[Information]

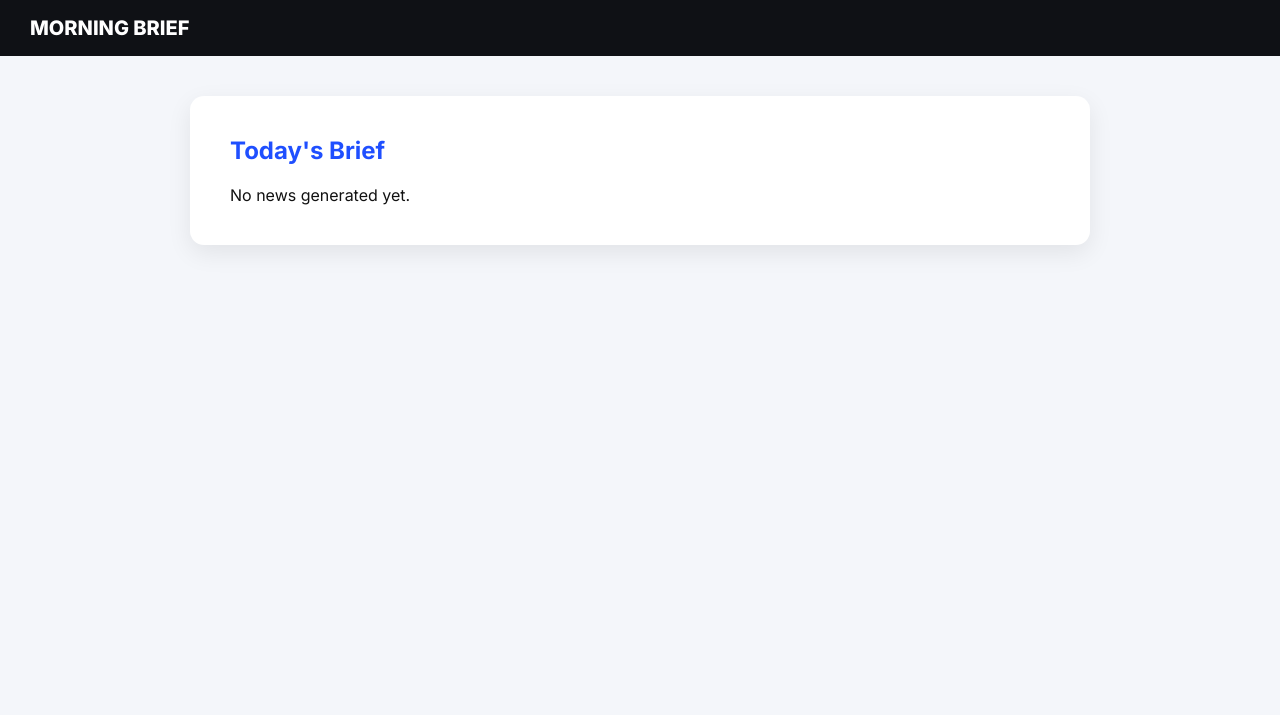
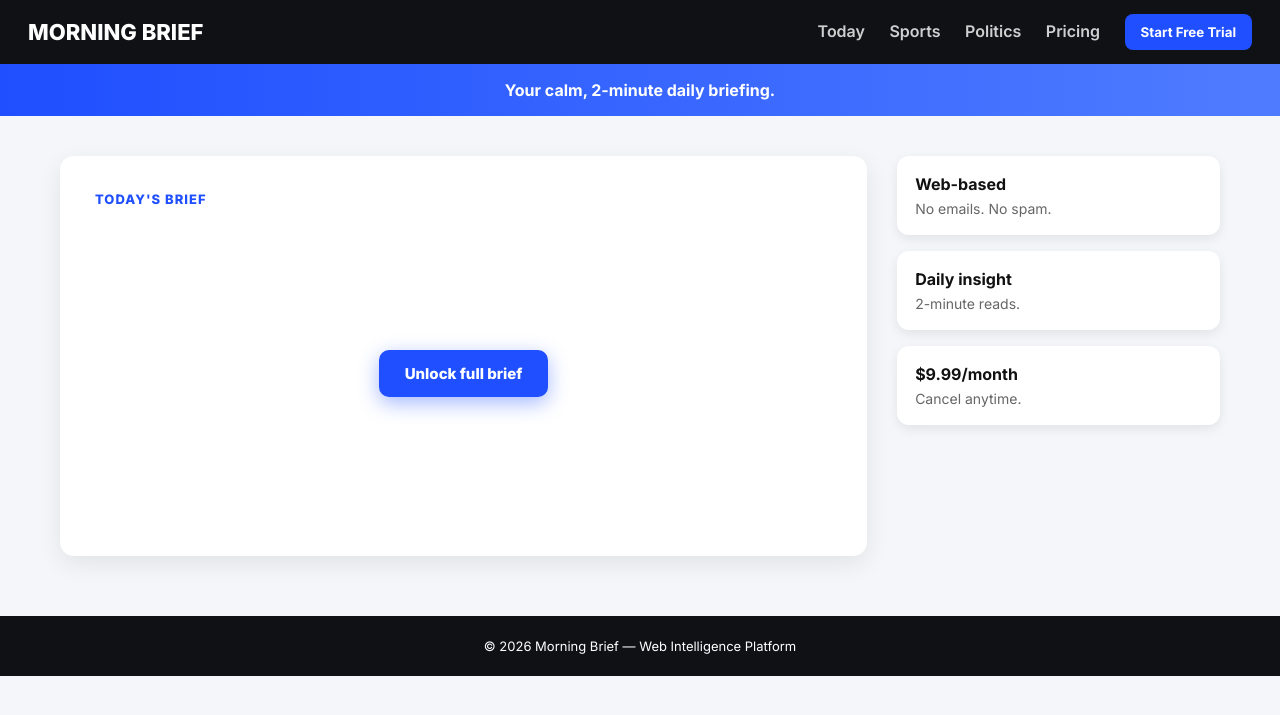
Before and after one commit to justinjunzezheng/morning-brief, a Flask app: page / in a window 1280 px wide. Shown: the top 715 px of the page. Run offline with Flask 3, Linux system fonts and the light colour scheme.

Commit message:
index.html

```diff
--- a/morning-brief/templates/index.html/index.html
+++ b/morning-brief/templates/index.html/index.html
@@ -4,6 +4,7 @@
 <meta charset="UTF-8">
 <title>Morning Brief</title>
 <meta name="viewport" content="width=device-width, initial-scale=1.0">
+<link rel="icon" type="image/png" href="logo.png">
 
 <link href="https://fonts.googleapis.com/css2?family=Inter:wght@400;600;700;800&display=swap" rel="stylesheet">
 
@@ -26,52 +27,319 @@ body {
   color: #111;
 }
 
+/* PROGRESS BAR */
+#progress {
+  height: 4px;
+  background: var(--blue);
+  width: 0%;
+  position: fixed;
+  top: 0;
+  left: 0;
+  z-index: 999;
+}
+
+/* NAV */
 .navbar {
+  position: sticky;
+  top: 0;
   background: var(--black);
   color: white;
-  padding: 16px 30px;
-  font-weight: 800;
-  font-size: 20px;
+  padding: 14px 28px;
+  display: flex;
+  justify-content: space-between;
+  align-items: center;
+  z-index: 100;
 }
 
+.logo {
+  font-weight: 800;
+  font-size: 22px;
+}
+
+.nav-links a,
+.nav-links span {
+  margin-left: 20px;
+  cursor: pointer;
+  font-weight: 600;
+  opacity: 0.8;
+  color: white;
+  text-decoration: none;
+  font-size: inherit;
+}
+
+.nav-links a:hover,
+.nav-links span:hover {
+  opacity: 1;
+}
+
+.cta-btn {
+  background: var(--blue);
+  border: none;
+  padding: 10px 16px;
+  color: white;
+  font-weight: 700;
+  cursor: pointer;
+  border-radius: 8px;
+  margin-left: 20px;
+}
+
+/* HERO BAR */
+.breaking {
+  background: linear-gradient(90deg,#1f4fff,#4f7cff);
+  color: white;
+  padding: 16px;
+  font-weight: 700;
+  text-align: center;
+}
+
+/* GRID */
 .container {
-  max-width: 900px;
+  max-width: 1200px;
   margin: 40px auto;
+  padding: 0 20px;
+  display: grid;
+  grid-template-columns: 2.5fr 1fr;
+  gap: 30px;
+}
+
+/* MAIN */
+.main-story {
+  background: white;
+  border-radius: 14px;
+  overflow: hidden;
+  box-shadow: 0 8px 25px rgba(0,0,0,0.08);
+  min-height: 400px;
+}
+
+.main-content {
+  padding: 35px;
+}
+
+.category {
+  color: var(--blue);
+  font-weight: 800;
+  font-size: 13px;
+  letter-spacing: 1px;
+}
+
+.main-content h1 {
+  font-size: 36px;
+  margin: 12px 0;
+}
+
+/* PAYWALL */
+.paywall {
+  position: relative;
+  margin-top: 30px;
+}
+
+.locked {
+  filter: blur(8px);
+  user-select: none;
+  pointer-events: none;
+  min-height: 200px;
+}
+
+.overlay {
+  position: absolute;
+  inset: 0;
+  background: linear-gradient(to bottom, transparent 20%, white 70%);
+  display: flex;
+  align-items: flex-end;
+  justify-content: center;
+  padding-bottom: 40px;
+}
+
+.unlock-btn {
+  background: var(--blue);
+  color: white;
+  padding: 14px 26px;
+  font-weight: 800;
+  border-radius: 10px;
+  cursor: pointer;
+  font-size: 15px;
+  box-shadow: 0 6px 20px rgba(31,79,255,0.4);
+  transition: 0.2s;
+}
+
+.unlock-btn:hover {
+  transform: translateY(-2px);
+}
+
+/* SIDEBAR */
+.sidebar .card {
+  background: white;
+  padding: 18px;
+  border-radius: 12px;
+  margin-bottom: 16px;
+  box-shadow: 0 4px 12px rgba(0,0,0,0.08);
+}
+
+.card h3 {
+  font-size: 16px;
+  margin-bottom: 6px;
+}
+
+.card p {
+  font-size: 14px;
+  color: var(--darkgray);
+}
+
+/* MODAL */
+.modal {
+  position: fixed;
+  inset: 0;
+  background: rgba(0,0,0,0.6);
+  display: none;
+  align-items: center;
+  justify-content: center;
+  z-index: 2000;
+}
+
+.modal-box {
   background: white;
   padding: 40px;
-  border-radius: 14px;
-  box-shadow: 0 8px 25px rgba(0,0,0,0.08);
+  border-radius: 16px;
+  width: 340px;
+  text-align: center;
+  animation: pop 0.3s ease;
 }
 
-h2 {
-  color: var(--blue);
+.modal-box h2 {
+  margin-bottom: 10px;
+}
+
+.modal-box p {
+  color: var(--darkgray);
+  font-size: 14px;
   margin-bottom: 20px;
 }
 
-pre {
-  white-space: pre-wrap;
-  font-size: 16px;
-  line-height: 1.6;
+.modal-box button {
+  background: var(--blue);
+  border: none;
+  padding: 12px 20px;
+  color: white;
+  font-weight: 700;
+  border-radius: 8px;
+  cursor: pointer;
+  width: 100%;
+}
+
+@keyframes pop {
+  from {transform: scale(0.8); opacity:0}
+  to {transform: scale(1); opacity:1}
+}
+
+footer {
+  background: var(--black);
+  color: white;
+  text-align: center;
+  padding: 22px;
+  margin-top: 60px;
+  font-size: 13px;
+}
+
+/* MOBILE */
+@media (max-width: 900px) {
+  .container {
+    grid-template-columns: 1fr;
+  }
 }
 </style>
 </head>
 
 <body>
 
+<div id="progress"></div>
+
 <div class="navbar">
-MORNING BRIEF
+  <div class="logo">MORNING BRIEF</div>
+  <div class="nav-links">
+    <span>Today</span>
+    <a href="sports.html">Sports</a>
+    <a href="politics.html">Politics</a>
+    <a href="pricing.html">Pricing</a>
+    <button class="cta-btn" onclick="openModal()">Start Free Trial</button>
+  </div>
+</div>
+
+<div class="breaking">
+  Your calm, 2-minute daily briefing.
 </div>
 
 <div class="container">
-<h2>Today's Brief</h2>
 
-{% if issue %}
-<pre>{{ issue.content }}</pre>
-{% else %}
-<p>No news generated yet.</p>
-{% endif %}
+  <div class="main-story">
+    <div class="main-content">
+      <div class="category">TODAY'S BRIEF</div>
+      <h1></h1>
+
+      <div class="paywall">
+        <div id="premium" class="locked">
+          <!-- Dynamic content goes here -->
+        </div>
+
+        <div id="overlay" class="overlay">
+          <div class="unlock-btn" onclick="openModal()">Unlock full brief</div>
+        </div>
+      </div>
+
+    </div>
+  </div>
+
+  <div class="sidebar">
+    <div class="card">
+      <h3>Web-based</h3>
+      <p>No emails. No spam.</p>
+    </div>
+    <div class="card">
+      <h3>Daily insight</h3>
+      <p>2-minute reads.</p>
+    </div>
+    <div class="card">
+      <h3>$9.99/month</h3>
+      <p>Cancel anytime.</p>
+    </div>
+  </div>
 
 </div>
 
+<footer>
+© 2026 Morning Brief — Web Intelligence Platform
+</footer>
+
+<div id="modal" class="modal">
+  <div class="modal-box">
+    <h2>Start Free Trial</h2>
+    <p>Unlock today’s full briefing instantly.</p>
+    <button onclick="unlock()">Unlock Now</button>
+  </div>
+</div>
+
+<script>
+window.addEventListener("scroll", () => {
+  const scroll = document.documentElement.scrollTop;
+  const height = document.documentElement.scrollHeight - window.innerHeight;
+  document.getElementById("progress").style.width = (scroll/height)*100 + "%";
+});
+
+function openModal() {
+  document.getElementById("modal").style.display = "flex";
+}
+
+function unlock() {
+  localStorage.setItem("access","true");
+  document.getElementById("premium").classList.remove("locked");
+  document.getElementById("overlay").style.display = "none";
+  document.getElementById("modal").style.display = "none";
+}
+
+if (localStorage.getItem("access") === "true") {
+  document.getElementById("premium").classList.remove("locked");
+  document.getElementById("overlay").style.display = "none";
+}
+</script>
+
 </body>
 </html>
```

[/Information]

Where does the word "documentElement" appear in the records above? Return every line that holds it.

- Written answer -
+  const scroll = document.documentElement.scrollTop;
+  const height = document.documentElement.scrollHeight - window.innerHeight;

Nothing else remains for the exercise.